Prediction: “6 would say a ton, but anything 3 and north is fine.” Actual results: 6 points, aka, they said a ton, with a 3-0 precision-guided whuppin’ at New England, followed up by a narrow win over Chicago won by an inspired goal from Omar Browne. Notes: Look, it’s late and I snuck them into the prediction frame, like a twit. The most impressive thing is that they beat New England away, and by quite a bit. Now that I’ve given serious thought to Chicago, they present as a fairly tough nut to crack. Good week for Daniel Lovitz, though, and who needs Ignacio Piatti when you’ve got Anthony Jackson-Hamel? (While I’m here, the defending on that shot is New England in a nutshell.) (I’m kidding, obviously, any team in MLS needs Piatti until his legs give out.)
OK, that’s everyone. And, if I haven’t apologized already, sorry to make all the above so bullet-point driven. Hopefully, the absence of bowling and light yard grooming will open up more time to tell a better story next week.
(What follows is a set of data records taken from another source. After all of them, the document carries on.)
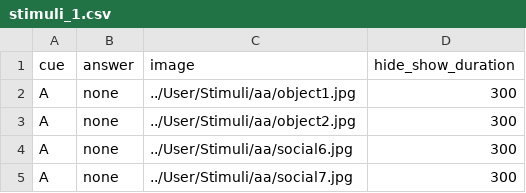
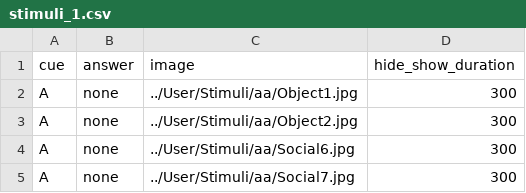
Before and after one commit to dubey-haffey-2/ap_av_2020, a CSV file: web/User/Experiments/approach_avoidance/stimuli_1.csv, drawn as a sheet.

```diff
--- a/web/User/Experiments/approach_avoidance/stimuli_1.csv
+++ b/web/User/Experiments/approach_avoidance/stimuli_1.csv
@@ -1,5 +1,5 @@
 cue,answer,image,hide_show_duration,
-A,none,../User/Stimuli/aa/object1.jpg,300,
-A,none,../User/Stimuli/aa/object2.jpg,300,
-A,none,../User/Stimuli/aa/social6.jpg,300,
-A,none,../User/Stimuli/aa/social7.jpg,300,
+A,none,../User/Stimuli/aa/Object1.jpg,300,
+A,none,../User/Stimuli/aa/Object2.jpg,300,
+A,none,../User/Stimuli/aa/Social6.jpg,300,
+A,none,../User/Stimuli/aa/Social7.jpg,300,
```
Also changed, not shown: 5 other files.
To wrap up the results I haven’t covered yet, let’s see…Portland’s win over Toronto was really something, and mostly because the way TFC totally lost the “intensity battle” says a lot about how much they trust their own defense. Elsewhere, the Philadelphia Union picked up a respectable 1-1 draw at the Vancouver Whitecaps; that’s a solid result for Philly, but Vancouver does look better – Jordy Reyna, in particular looks saucy. Uh, no one should care about Atlanta United FC beating the Colorado Rapids in the season’s first Toilet Bowl because, 1) that’s the minimum expectation, and 2) they still don’t look like 2018 Atlanta, and that still matters till something changes.
I guess that just leaves the Red Bulls “hideous win” over FC Cincinnati, but that was depressingly, decidedly uneventful – and for both teams.
OK, that’s all for this week. I’ll aspire to something prettier next time around.